═════ Dataset excerpts ═════
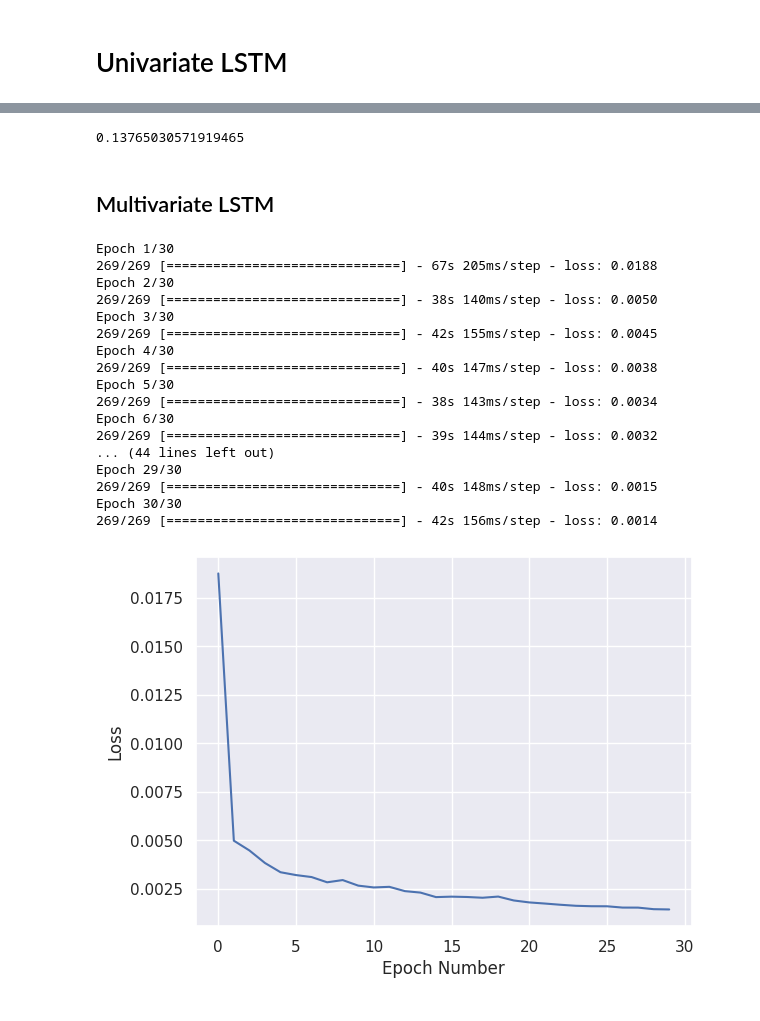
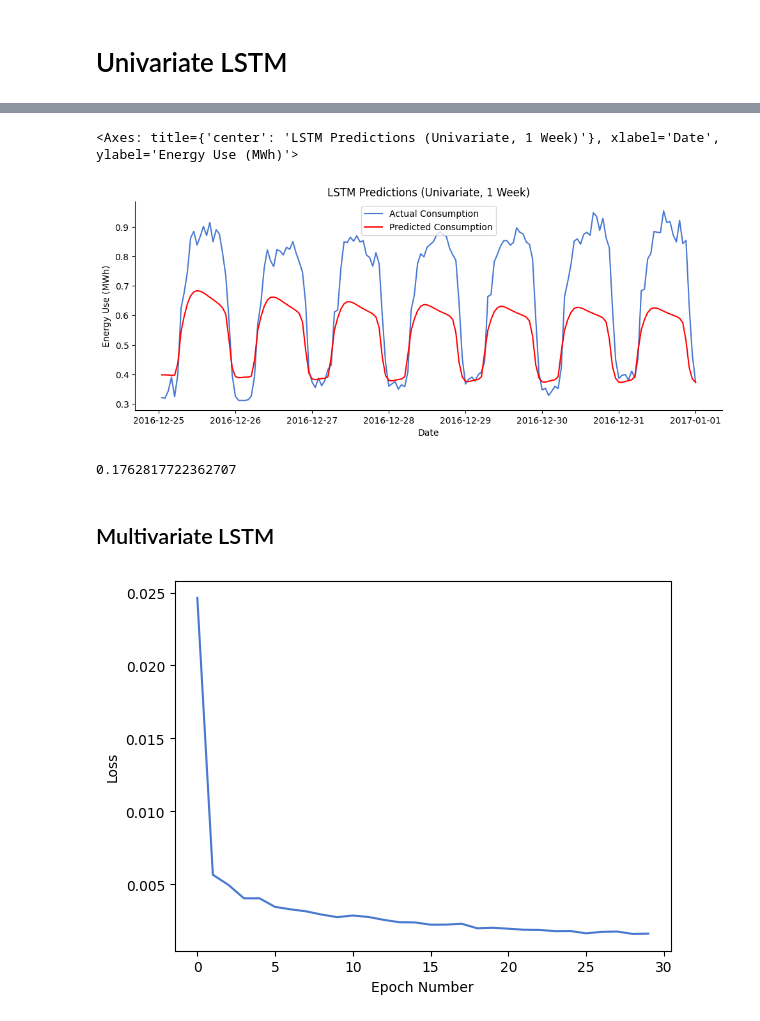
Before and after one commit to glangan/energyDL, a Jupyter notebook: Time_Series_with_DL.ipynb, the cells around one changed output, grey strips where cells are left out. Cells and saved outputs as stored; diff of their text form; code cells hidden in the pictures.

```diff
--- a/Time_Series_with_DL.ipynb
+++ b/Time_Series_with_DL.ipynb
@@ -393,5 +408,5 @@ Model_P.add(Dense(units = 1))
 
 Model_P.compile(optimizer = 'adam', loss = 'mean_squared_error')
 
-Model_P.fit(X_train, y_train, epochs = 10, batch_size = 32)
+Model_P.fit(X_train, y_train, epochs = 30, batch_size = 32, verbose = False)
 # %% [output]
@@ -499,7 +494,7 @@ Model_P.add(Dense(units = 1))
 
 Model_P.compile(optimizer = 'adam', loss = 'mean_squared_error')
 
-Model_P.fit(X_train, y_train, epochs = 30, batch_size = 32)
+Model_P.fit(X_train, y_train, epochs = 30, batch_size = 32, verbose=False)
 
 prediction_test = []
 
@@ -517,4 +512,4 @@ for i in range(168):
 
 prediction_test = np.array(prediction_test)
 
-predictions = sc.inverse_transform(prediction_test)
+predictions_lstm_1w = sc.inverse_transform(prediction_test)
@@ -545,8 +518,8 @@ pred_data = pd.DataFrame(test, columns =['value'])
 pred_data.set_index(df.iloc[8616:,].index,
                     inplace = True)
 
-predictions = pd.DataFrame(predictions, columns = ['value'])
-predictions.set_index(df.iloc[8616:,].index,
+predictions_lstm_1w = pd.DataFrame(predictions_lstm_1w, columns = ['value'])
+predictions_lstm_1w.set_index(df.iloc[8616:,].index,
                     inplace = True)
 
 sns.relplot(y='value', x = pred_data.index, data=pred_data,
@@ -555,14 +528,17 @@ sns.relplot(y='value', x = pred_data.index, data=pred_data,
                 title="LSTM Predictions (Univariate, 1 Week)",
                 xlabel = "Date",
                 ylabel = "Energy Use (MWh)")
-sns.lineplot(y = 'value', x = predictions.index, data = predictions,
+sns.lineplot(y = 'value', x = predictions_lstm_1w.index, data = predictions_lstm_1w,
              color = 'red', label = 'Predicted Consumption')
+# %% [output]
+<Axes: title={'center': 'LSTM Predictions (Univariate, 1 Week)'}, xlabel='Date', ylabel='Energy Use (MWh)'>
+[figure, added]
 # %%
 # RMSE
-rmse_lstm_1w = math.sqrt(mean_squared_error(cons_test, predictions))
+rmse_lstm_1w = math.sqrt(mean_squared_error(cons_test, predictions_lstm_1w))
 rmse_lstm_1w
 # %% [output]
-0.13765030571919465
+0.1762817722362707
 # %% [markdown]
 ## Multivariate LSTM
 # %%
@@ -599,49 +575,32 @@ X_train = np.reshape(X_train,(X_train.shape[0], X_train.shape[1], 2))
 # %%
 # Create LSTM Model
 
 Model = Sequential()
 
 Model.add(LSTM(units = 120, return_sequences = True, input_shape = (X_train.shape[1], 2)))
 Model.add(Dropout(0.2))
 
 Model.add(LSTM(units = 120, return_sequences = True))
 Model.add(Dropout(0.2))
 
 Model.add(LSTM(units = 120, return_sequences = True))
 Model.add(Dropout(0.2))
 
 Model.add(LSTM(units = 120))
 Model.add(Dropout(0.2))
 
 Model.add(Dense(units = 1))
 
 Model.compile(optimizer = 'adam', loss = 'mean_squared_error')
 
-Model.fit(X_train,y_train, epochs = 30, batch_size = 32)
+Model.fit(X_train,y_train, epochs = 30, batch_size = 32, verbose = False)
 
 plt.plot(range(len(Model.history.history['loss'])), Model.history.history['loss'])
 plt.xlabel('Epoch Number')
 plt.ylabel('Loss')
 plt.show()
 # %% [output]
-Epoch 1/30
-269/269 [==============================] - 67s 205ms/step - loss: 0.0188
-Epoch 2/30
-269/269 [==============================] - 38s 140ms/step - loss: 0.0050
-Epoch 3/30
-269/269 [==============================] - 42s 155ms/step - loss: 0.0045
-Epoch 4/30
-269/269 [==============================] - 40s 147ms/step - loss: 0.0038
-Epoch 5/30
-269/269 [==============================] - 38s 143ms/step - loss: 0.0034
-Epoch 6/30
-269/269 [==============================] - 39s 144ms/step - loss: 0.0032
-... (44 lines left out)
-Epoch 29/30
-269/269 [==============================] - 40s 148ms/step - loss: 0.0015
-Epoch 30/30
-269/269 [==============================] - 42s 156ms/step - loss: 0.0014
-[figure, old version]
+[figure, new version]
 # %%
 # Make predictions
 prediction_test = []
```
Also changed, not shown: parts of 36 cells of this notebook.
═════
* _Problem details_
Each entry above is to be restated exactly, without its images.

* _Expected answer_
Before and after one commit to glangan/energyDL, a Jupyter notebook: Time_Series_with_DL.ipynb, the cells around one changed output, grey strips where cells are left out. Cells and saved outputs as stored; diff of their text form; code cells hidden in the pictures.

```diff
--- a/Time_Series_with_DL.ipynb
+++ b/Time_Series_with_DL.ipynb
@@ -393,5 +408,5 @@ Model_P.add(Dense(units = 1))
 
 Model_P.compile(optimizer = 'adam', loss = 'mean_squared_error')
 
-Model_P.fit(X_train, y_train, epochs = 10, batch_size = 32)
+Model_P.fit(X_train, y_train, epochs = 30, batch_size = 32, verbose = False)
 # %% [output]
@@ -499,7 +494,7 @@ Model_P.add(Dense(units = 1))
 
 Model_P.compile(optimizer = 'adam', loss = 'mean_squared_error')
 
-Model_P.fit(X_train, y_train, epochs = 30, batch_size = 32)
+Model_P.fit(X_train, y_train, epochs = 30, batch_size = 32, verbose=False)
 
 prediction_test = []
 
@@ -517,4 +512,4 @@ for i in range(168):
 
 prediction_test = np.array(prediction_test)
 
-predictions = sc.inverse_transform(prediction_test)
+predictions_lstm_1w = sc.inverse_transform(prediction_test)
@@ -545,8 +518,8 @@ pred_data = pd.DataFrame(test, columns =['value'])
 pred_data.set_index(df.iloc[8616:,].index,
                     inplace = True)
 
-predictions = pd.DataFrame(predictions, columns = ['value'])
-predictions.set_index(df.iloc[8616:,].index,
+predictions_lstm_1w = pd.DataFrame(predictions_lstm_1w, columns = ['value'])
+predictions_lstm_1w.set_index(df.iloc[8616:,].index,
                     inplace = True)
 
 sns.relplot(y='value', x = pred_data.index, data=pred_data,
@@ -555,14 +528,17 @@ sns.relplot(y='value', x = pred_data.index, data=pred_data,
                 title="LSTM Predictions (Univariate, 1 Week)",
                 xlabel = "Date",
                 ylabel = "Energy Use (MWh)")
-sns.lineplot(y = 'value', x = predictions.index, data = predictions,
+sns.lineplot(y = 'value', x = predictions_lstm_1w.index, data = predictions_lstm_1w,
              color = 'red', label = 'Predicted Consumption')
+# %% [output]
+<Axes: title={'center': 'LSTM Predictions (Univariate, 1 Week)'}, xlabel='Date', ylabel='Energy Use (MWh)'>
+[figure, added]
 # %%
 # RMSE
-rmse_lstm_1w = math.sqrt(mean_squared_error(cons_test, predictions))
+rmse_lstm_1w = math.sqrt(mean_squared_error(cons_test, predictions_lstm_1w))
 rmse_lstm_1w
 # %% [output]
-0.13765030571919465
+0.1762817722362707
 # %% [markdown]
 ## Multivariate LSTM
 # %%
@@ -599,49 +575,32 @@ X_train = np.reshape(X_train,(X_train.shape[0], X_train.shape[1], 2))
 # %%
 # Create LSTM Model
 
 Model = Sequential()
 
 Model.add(LSTM(units = 120, return_sequences = True, input_shape = (X_train.shape[1], 2)))
 Model.add(Dropout(0.2))
 
 Model.add(LSTM(units = 120, return_sequences = True))
 Model.add(Dropout(0.2))
 
 Model.add(LSTM(units = 120, return_sequences = True))
 Model.add(Dropout(0.2))
 
 Model.add(LSTM(units = 120))
 Model.add(Dropout(0.2))
 
 Model.add(Dense(units = 1))
 
 Model.compile(optimizer = 'adam', loss = 'mean_squared_error')
 
-Model.fit(X_train,y_train, epochs = 30, batch_size = 32)
+Model.fit(X_train,y_train, epochs = 30, batch_size = 32, verbose = False)
 
 plt.plot(range(len(Model.history.history['loss'])), Model.history.history['loss'])
 plt.xlabel('Epoch Number')
 plt.ylabel('Loss')
 plt.show()
 # %% [output]
-Epoch 1/30
-269/269 [==============================] - 67s 205ms/step - loss: 0.0188
-Epoch 2/30
-269/269 [==============================] - 38s 140ms/step - loss: 0.0050
-Epoch 3/30
-269/269 [==============================] - 42s 155ms/step - loss: 0.0045
-Epoch 4/30
-269/269 [==============================] - 40s 147ms/step - loss: 0.0038
-Epoch 5/30
-269/269 [==============================] - 38s 143ms/step - loss: 0.0034
-Epoch 6/30
-269/269 [==============================] - 39s 144ms/step - loss: 0.0032
-... (44 lines left out)
-Epoch 29/30
-269/269 [==============================] - 40s 148ms/step - loss: 0.0015
-Epoch 30/30
-269/269 [==============================] - 42s 156ms/step - loss: 0.0014
-[figure, old version]
+[figure, new version]
 # %%
 # Make predictions
 prediction_test = []
```
Also changed, not shown: parts of 36 cells of this notebook.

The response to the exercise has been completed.